Marner has recorded 67 goals and 224 points in his first 241 career NHL games to date and is coming off a career-high 94-point season. His entry-level deal that paid him an AAV of $1,744,167 expired at the end of the 2018-19 season. There’s long been speculation about whether the Leafs can afford to pay their big three of Marner, Auston Matthews and William Nylander.

William Nylander signed a six-year deal with an AAV of $6.9M last season, while Matthews signed a five-year contract extension with an AAV of $11.6M. Many will argue that Marner is the most valuable of the three.

According to the article by Mirtle in the Athletic, The Leafs originally proposed a long-term deal to Marner, but Marner’s camp countered with an expensive bridge proposal.  

“There has been talk for ages now about the Leafs’ making a max-term offer, some time ago, at eight years and more than $10-million a season.
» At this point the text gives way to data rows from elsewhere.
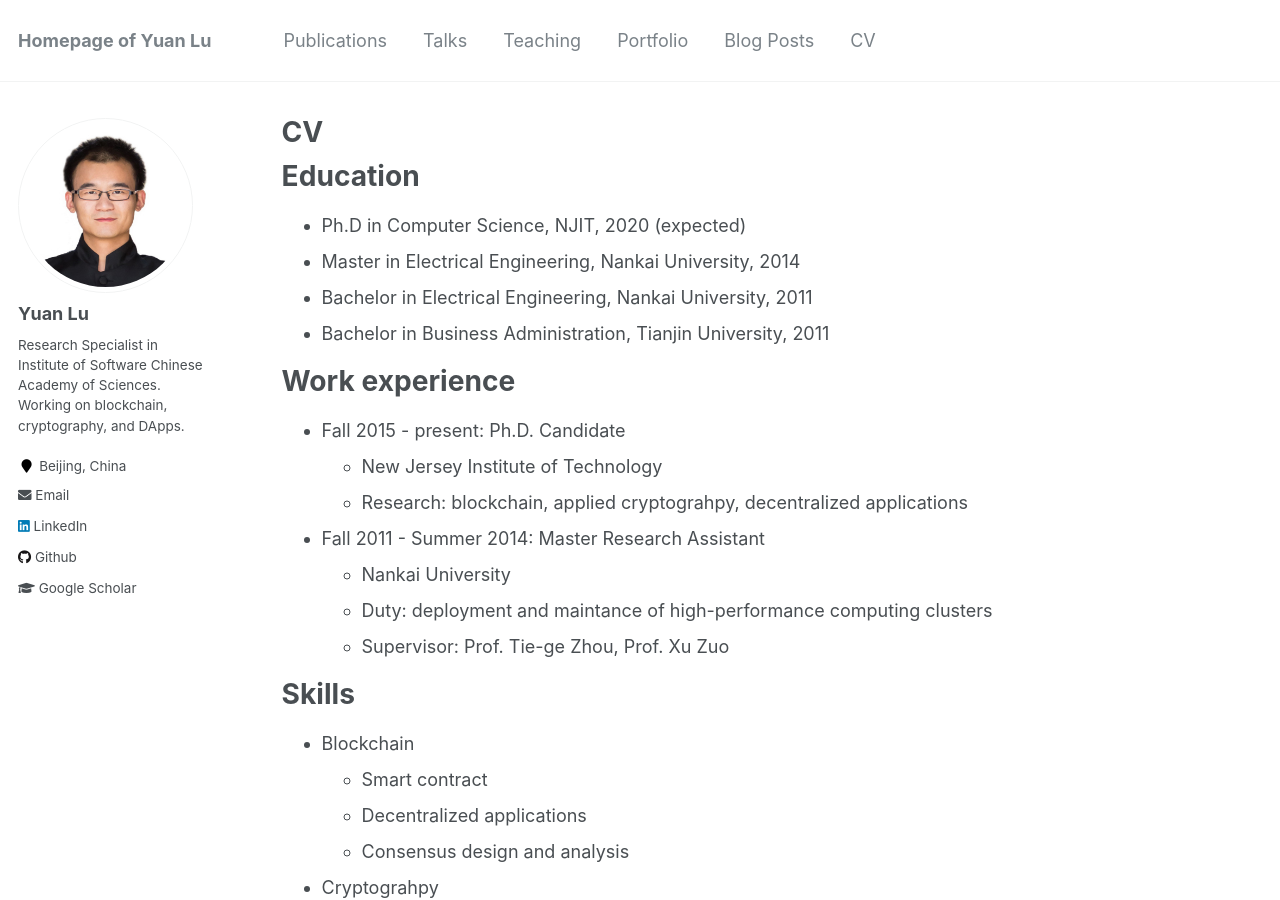
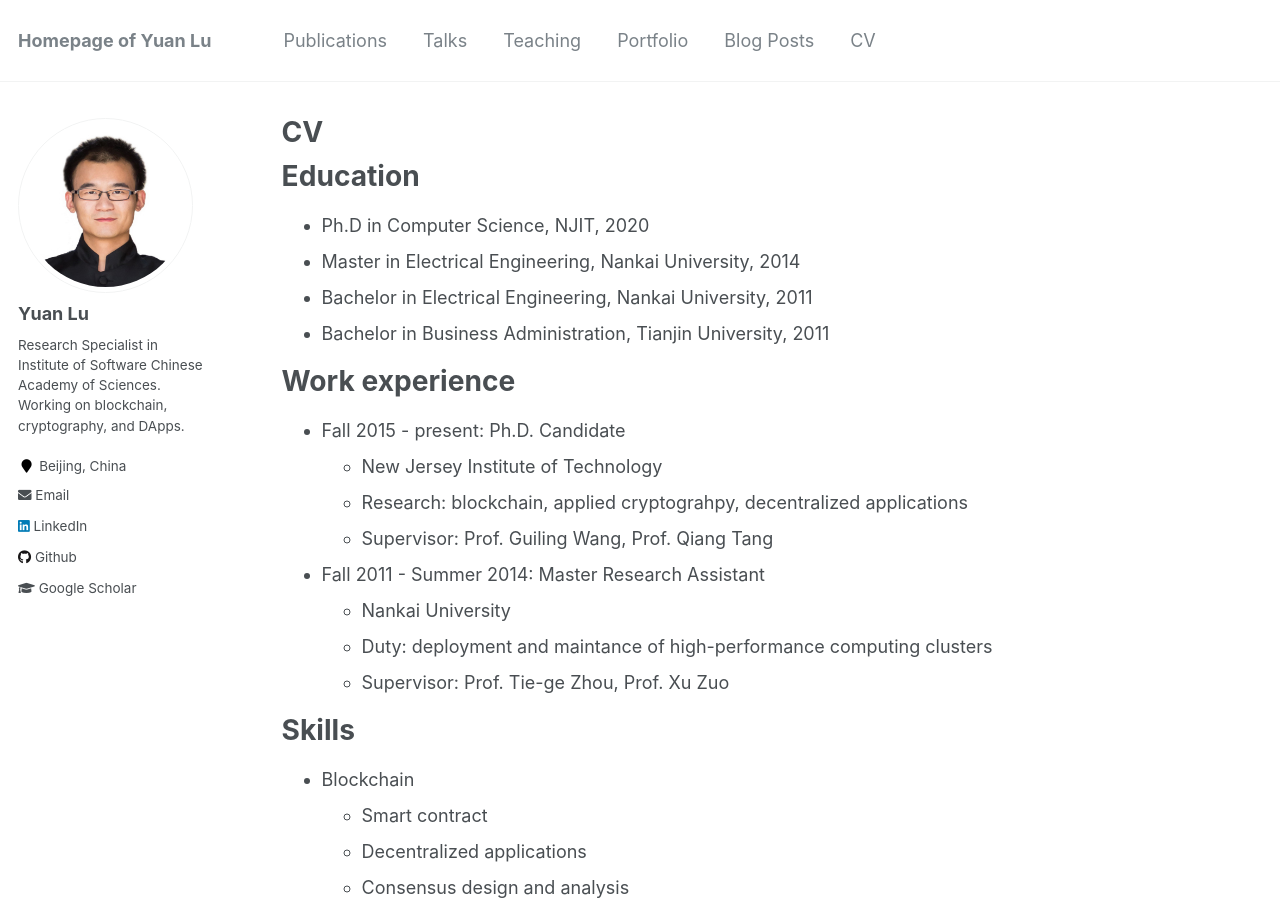
Before and after one commit to yylluu/yylluu.github.io, a Jekyll site: the page built from _pages/cv.md, in a window 1280 px wide and 900 px high. Built offline with Jekyll 4.4.1, drawn with Linux system fonts in a browser that asks for light colours; some of the changed text lies outside the part shown.

Commit message:
Update cv.md

```diff
--- a/_pages/cv.md
+++ b/_pages/cv.md
@@ -11,7 +11,7 @@ redirect_from:
 
 Education
 ======
-* Ph.D in Computer Science, NJIT, 2020 (expected)
+* Ph.D in Computer Science, NJIT, 2020
 * Master in Electrical Engineering, Nankai University, 2014
 * Bachelor in Electrical Engineering, Nankai University, 2011
 * Bachelor in Business Administration, Tianjin University, 2011
@@ -21,6 +21,7 @@ Work experience
 * Fall 2015 - present: Ph.D. Candidate
   * New Jersey Institute of Technology
   * Research: blockchain, applied cryptograhpy, decentralized applications
+  * Supervisor: Prof. Guiling Wang, Prof. Qiang Tang
 * Fall 2011 - Summer 2014: Master Research Assistant
   * Nankai University
   * Duty: deployment and maintance of high-performance computing clusters
```
Also changed, not shown: other parts of _pages/cv.md (+1 -1 lines).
Giving away that many UFA years, however, was a no-go for the Marner camp.

They apparently countered with three years at around a $10-million annual value, which would be the richest bridge deal in NHL history – by quite a bit. (Consider that Nikita Kucherov’s three-year bridge back in 2016 was for just under $4.8-million AAV.)”

Mirtle explained that with the Marner camp uninterested in an eight-year deal, there are three term lengths the Leafs have commonly been working with in this process: A three-year deal, a six-year deal and a seven-year deal.

The article also explains why the Leafs are interested in a three-year, six-deal or a seven-deal term.

Mirtle details that one- and two-year contracts are considered too short, while a four-year deal would make Marner a UFA at age 26 in the prime of his career. A five-year deal would mean that all three of Matthews, Nylander and Marner come up for renewal as UFAs in the same offseason in 2024.

“The good news is that I think this means Marner will get signed, at some point, and remain in Toronto.

The bad news is that he will get more than most of us anticipated and more than his comparables would dictate, making the Leafs’ already tight cap situation even tighter.”

One thing we know for certain is, if Marner signs, it will set a precedent for the NHL and the other RFA players heading into the 2019-20 season.